Brookwood coach Mark Crews remembers his college coach ordering trainers to take their temperature readings in the shade. His high school coach used to ration water like it was Dom Perignon. “You wouldn’t do that today for a million dollars,” he said.
Thursday, Crews’ defending Class AAAAA champion Broncos began practice at a steamier time, 11:30 in the morning. Still, this day was not as sultry as the one before, with temperatures in the mid-80s compared to the 100-degree readings the athletic trainer was getting Wednesday on a back practice field.
Brookwood follows basically the same protocol as Chattahoochee. But there is no one set of standards for all schools in Georgia.
Following the heat-related death of a player in 2006, the Georgia High School Association directed each county school system to come up with its own plan.
Critics have stated the need for statewide regulation, with definite limits on practice, especially in August. One of the loudest of those is Douglas Casa, chief operating officer of the Korey Stringer Institute at the University of Connecticut. Stringer was the Minnesota Vikings lineman who died of heat stroke in 2001.
“No one wants to ever upset any football coach. It’s a constituency that knows nothing about medical and safety policies and yet they still rule the roost in terms of what the policies are going to be,” Casa said.
Specifically, Casa points to a set of seven guidelines for safe heat acclimatization that he helped author. They include having an athletic trainer on hand for every practice, as well as setting limits on early season practices — eliminating twice-a-day practices, setting time limits and barring practices in full pads.
Only New Jersey among the 50 states meets all seven of the criteria, Casa said. Georgia meets none of them.
Ralph Swearngin, executive director of the GHSA, disagrees with the assessment that the organization is unresponsive. He maintains a strong trust in coaches to know what is good for their players, and to strike the delicate balance between getting their young men ready and keeping them safe.

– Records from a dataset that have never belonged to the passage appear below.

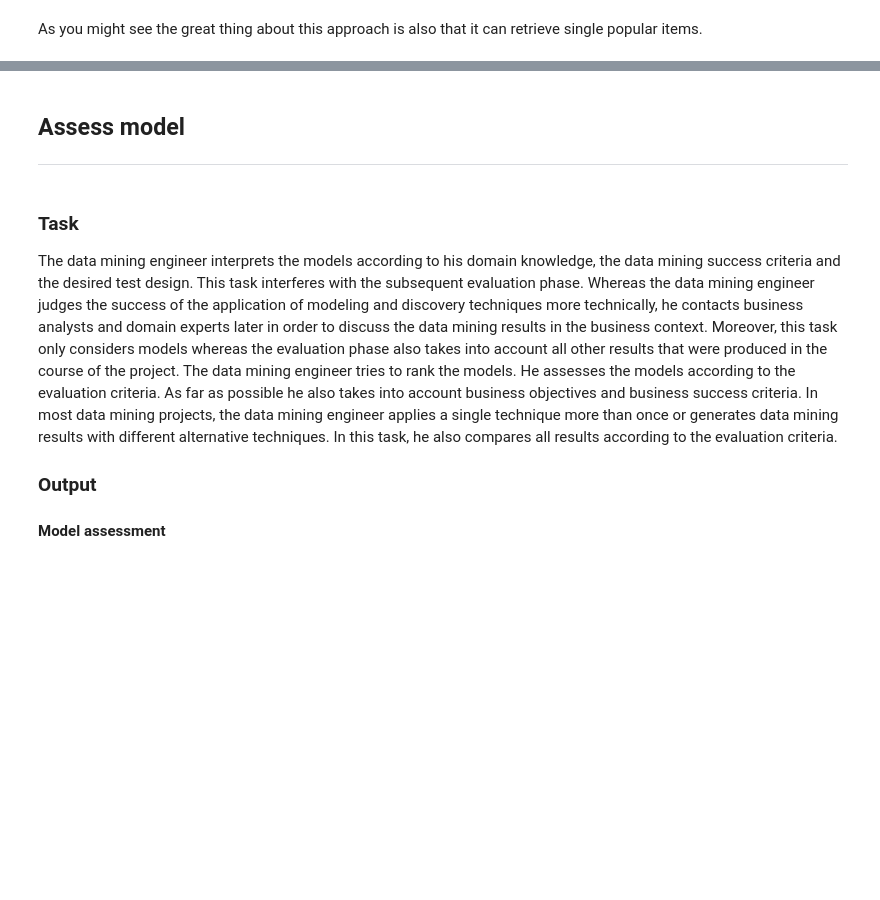
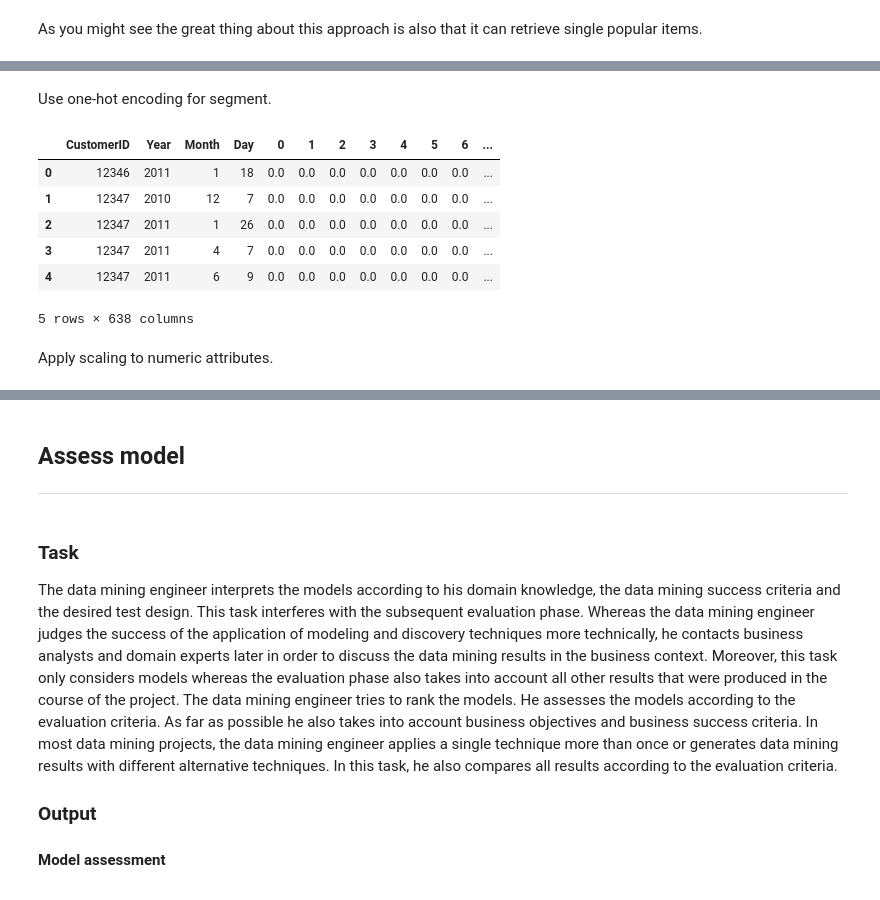
Before and after one commit to DanisAlukaev/Data-Mining, a Jupyter notebook: session01/4. Modeling.ipynb, the cells around one changed output, grey strips where cells are left out. Saved outputs shown, nothing was run; the diff lists cells and outputs as text; code cells hidden in the pictures; blank space fills up the shorter version.

```diff
--- a/session01/4. Modeling.ipynb
+++ b/session01/4. Modeling.ipynb
@@ -230,0 +312,28 @@ rules.sort_values(by='antecedent support').head()
+# %% [markdown]
+Use one-hot encoding for segment.
+# %%
+from sklearn.preprocessing import OneHotEncoder
+
+categories = df_nn['Segment'].unique()
+
+
+#  categories=categories
+encoder = OneHotEncoder(handle_unknown='ignore', sparse=False)
+encoder.fit(df_nn[['Segment']])
+
+features_encoded = pd.DataFrame(encoder.transform(df_nn[['Segment']]))
+features_encoded.rename(columns={float(i): encoder.categories_[0][i] for i in range(len(encoder.categories_[0]))}, inplace=True)
+
+df_nn = df_nn.drop(['Segment'], axis=1)
+df_nn = pd.concat([df_nn, features_encoded], axis=1)
+df_nn.head()
+# %% [output]
+|  | CustomerID | Year | Month | Day | 0 | 1 | 2 | 3 | 4 | 5 | 6 | ... |
+| 0 | 12346 | 2011 | 1 | 18 | 0.0 | 0.0 | 0.0 | 0.0 | 0.0 | 0.0 | 0.0 | ... |
+| 1 | 12347 | 2010 | 12 | 7 | 0.0 | 0.0 | 0.0 | 0.0 | 0.0 | 0.0 | 0.0 | ... |
+| 2 | 12347 | 2011 | 1 | 26 | 0.0 | 0.0 | 0.0 | 0.0 | 0.0 | 0.0 | 0.0 | ... |
+| 3 | 12347 | 2011 | 4 | 7 | 0.0 | 0.0 | 0.0 | 0.0 | 0.0 | 0.0 | 0.0 | ... |
+| 4 | 12347 | 2011 | 6 | 9 | 0.0 | 0.0 | 0.0 | 0.0 | 0.0 | 0.0 | 0.0 | ... |
+5 rows × 638 columns
+# %% [markdown]
+Apply scaling to numeric attributes.
```
Also changed, not shown: parts of 37 cells of this notebook.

Swearngin listens when a coach like Crews says, “Some people think they are still dealing with the coaches of 30 years ago, the old Neanderthal guy who’s going to make you run sprints when it’s 9,000 degrees. We feel we do a great job of trying to protect our kids. We don’t really want someone to mandate what we do, because we feel we have medical professionals in place and policy in place where we can act professionally and safely.”
Ferrera, a UGA professor of kinesiology and curriculum director of athletic training, is currently completing a three-year heat study, gathering data from 25 practice fields around Georgia. The results will be available to the GHSA by early 2012 and will shape the organization’s heat policy in the future, Swearngin said.
The recent deaths across the South indicate that science still has a big chore in front of it.
“This past week is probably the worst week that we’ve had in the last 35 years in terms of that many kids dying in that short a period of time,” Casa said.
Such deaths madden researchers who maintain that heat stroke deaths could be practically eliminated with the proper precautions and rapid recognition and treatment of a player in trouble.
As this hot, hot August grinds on, none of the experts is saying anything to put parents, coaches or players at ease.
“This is a critical problem — and this heat isn’t over yet,” warned Lemak.